(Structured diff data)
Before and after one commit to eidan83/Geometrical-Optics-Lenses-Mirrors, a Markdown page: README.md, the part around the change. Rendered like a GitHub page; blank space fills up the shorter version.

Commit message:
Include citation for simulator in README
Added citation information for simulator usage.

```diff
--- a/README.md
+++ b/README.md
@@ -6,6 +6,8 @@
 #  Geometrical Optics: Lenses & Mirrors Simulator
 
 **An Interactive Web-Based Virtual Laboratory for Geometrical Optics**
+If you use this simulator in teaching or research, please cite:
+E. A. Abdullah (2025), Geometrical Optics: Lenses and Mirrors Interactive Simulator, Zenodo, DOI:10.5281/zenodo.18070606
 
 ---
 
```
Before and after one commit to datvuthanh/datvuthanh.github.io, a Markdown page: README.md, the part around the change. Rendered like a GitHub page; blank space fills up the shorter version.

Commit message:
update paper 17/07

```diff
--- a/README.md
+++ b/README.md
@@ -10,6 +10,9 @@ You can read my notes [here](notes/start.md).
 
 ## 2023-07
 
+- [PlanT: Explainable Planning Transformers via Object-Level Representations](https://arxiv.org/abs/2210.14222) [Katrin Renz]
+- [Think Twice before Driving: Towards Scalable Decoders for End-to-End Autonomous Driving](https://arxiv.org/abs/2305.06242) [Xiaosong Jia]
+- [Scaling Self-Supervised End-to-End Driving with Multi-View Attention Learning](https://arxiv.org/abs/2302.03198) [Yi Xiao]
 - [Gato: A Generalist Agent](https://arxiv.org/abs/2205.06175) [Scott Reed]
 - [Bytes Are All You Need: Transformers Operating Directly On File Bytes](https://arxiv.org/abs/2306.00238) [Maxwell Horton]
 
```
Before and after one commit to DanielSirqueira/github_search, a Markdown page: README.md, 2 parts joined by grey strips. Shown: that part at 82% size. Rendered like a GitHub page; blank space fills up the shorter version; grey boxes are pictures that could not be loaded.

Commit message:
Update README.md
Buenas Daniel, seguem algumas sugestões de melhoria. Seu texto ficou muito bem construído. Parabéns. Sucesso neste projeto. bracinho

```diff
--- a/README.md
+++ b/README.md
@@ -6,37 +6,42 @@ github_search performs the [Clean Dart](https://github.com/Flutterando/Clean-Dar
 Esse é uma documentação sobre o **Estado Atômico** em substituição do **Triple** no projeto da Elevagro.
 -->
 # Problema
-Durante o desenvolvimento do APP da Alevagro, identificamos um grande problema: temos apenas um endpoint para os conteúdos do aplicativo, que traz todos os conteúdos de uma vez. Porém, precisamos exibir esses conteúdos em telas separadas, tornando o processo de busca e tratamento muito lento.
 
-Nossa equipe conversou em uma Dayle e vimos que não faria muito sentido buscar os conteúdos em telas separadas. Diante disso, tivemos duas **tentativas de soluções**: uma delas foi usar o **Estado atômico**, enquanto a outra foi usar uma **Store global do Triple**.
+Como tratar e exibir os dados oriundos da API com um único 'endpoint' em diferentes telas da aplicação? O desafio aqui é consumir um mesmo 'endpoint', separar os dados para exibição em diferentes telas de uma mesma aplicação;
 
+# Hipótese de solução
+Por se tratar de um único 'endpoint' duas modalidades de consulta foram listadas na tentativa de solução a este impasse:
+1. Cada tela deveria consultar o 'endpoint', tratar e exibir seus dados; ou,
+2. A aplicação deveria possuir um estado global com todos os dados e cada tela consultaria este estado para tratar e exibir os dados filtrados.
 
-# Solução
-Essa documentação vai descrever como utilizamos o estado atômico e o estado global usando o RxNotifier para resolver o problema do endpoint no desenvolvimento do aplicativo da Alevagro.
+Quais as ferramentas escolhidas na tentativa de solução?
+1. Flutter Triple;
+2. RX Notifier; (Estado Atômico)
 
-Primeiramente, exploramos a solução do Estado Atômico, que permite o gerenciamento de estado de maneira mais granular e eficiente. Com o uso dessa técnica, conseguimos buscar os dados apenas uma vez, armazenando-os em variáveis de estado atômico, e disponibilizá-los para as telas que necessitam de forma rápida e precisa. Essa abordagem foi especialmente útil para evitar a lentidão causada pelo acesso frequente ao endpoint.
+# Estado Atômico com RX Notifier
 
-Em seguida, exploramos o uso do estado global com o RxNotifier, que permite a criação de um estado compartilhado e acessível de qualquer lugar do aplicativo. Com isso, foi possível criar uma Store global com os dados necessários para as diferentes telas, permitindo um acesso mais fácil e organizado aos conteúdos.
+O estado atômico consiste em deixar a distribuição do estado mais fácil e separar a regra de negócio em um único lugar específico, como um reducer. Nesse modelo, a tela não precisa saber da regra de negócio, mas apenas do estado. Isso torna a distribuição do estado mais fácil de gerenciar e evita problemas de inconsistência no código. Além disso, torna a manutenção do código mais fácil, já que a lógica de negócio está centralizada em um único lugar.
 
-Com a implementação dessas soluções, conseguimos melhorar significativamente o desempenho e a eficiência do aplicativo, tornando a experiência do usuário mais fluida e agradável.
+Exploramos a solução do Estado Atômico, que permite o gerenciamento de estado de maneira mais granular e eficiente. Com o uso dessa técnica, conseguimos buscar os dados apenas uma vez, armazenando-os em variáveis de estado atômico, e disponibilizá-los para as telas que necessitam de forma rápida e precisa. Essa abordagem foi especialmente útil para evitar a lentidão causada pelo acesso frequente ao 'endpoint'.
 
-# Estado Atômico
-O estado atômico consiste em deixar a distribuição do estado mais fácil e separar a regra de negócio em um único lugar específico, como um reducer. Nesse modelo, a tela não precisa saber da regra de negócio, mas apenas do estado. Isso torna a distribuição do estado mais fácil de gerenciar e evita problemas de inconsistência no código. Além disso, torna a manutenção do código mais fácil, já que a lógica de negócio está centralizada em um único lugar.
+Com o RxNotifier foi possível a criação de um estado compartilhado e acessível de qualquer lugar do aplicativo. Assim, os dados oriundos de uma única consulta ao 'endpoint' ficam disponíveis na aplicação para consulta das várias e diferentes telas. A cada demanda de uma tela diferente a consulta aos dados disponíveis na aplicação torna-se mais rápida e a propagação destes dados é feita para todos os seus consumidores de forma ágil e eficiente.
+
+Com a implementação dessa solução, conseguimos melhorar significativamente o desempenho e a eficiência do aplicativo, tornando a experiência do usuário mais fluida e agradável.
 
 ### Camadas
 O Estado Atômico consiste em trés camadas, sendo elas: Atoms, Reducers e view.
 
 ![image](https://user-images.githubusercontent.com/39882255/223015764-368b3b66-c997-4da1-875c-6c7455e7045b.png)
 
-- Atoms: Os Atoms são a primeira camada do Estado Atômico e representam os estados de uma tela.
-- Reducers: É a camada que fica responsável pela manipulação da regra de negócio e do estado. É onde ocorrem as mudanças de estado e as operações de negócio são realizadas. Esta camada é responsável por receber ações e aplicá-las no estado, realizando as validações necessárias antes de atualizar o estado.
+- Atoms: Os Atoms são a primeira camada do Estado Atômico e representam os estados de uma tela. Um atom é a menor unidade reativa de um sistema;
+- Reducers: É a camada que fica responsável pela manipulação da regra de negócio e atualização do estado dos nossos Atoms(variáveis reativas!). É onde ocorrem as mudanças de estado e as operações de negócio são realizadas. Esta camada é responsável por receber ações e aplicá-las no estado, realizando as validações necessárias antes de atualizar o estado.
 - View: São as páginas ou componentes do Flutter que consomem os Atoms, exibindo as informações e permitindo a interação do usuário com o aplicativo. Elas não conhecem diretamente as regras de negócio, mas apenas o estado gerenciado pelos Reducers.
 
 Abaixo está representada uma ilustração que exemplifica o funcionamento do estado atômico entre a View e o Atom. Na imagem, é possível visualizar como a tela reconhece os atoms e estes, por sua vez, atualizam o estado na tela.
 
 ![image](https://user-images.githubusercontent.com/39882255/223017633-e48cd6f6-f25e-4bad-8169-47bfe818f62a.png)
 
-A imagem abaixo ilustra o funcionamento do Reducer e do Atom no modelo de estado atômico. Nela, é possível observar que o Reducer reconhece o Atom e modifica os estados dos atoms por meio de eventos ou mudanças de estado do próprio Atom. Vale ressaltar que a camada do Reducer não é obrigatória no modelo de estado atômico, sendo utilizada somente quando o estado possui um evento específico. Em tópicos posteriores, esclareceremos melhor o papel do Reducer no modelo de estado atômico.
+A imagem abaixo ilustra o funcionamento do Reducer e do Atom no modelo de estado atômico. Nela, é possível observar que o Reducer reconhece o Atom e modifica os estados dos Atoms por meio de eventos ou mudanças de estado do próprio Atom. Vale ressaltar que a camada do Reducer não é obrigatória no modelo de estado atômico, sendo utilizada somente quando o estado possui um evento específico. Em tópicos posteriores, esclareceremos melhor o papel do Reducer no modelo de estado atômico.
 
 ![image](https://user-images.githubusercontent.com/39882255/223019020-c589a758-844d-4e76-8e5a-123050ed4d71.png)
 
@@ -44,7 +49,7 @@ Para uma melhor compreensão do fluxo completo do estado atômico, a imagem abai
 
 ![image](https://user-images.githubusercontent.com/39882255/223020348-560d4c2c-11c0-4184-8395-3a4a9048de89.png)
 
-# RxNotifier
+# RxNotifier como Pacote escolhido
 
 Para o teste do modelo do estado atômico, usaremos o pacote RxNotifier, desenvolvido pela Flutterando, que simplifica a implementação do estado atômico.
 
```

▸ TASK REQUIREMENTS
What the answer needs is every line from the data above with "Interactive" in it.

▸ RESULT OF THIS EXERCISE
 **An Interactive Web-Based Virtual Laboratory for Geometrical Optics**
+E. A. Abdullah (2025), Geometrical Optics: Lenses and Mirrors Interactive Simulator, Zenodo, DOI:10.5281/zenodo.18070606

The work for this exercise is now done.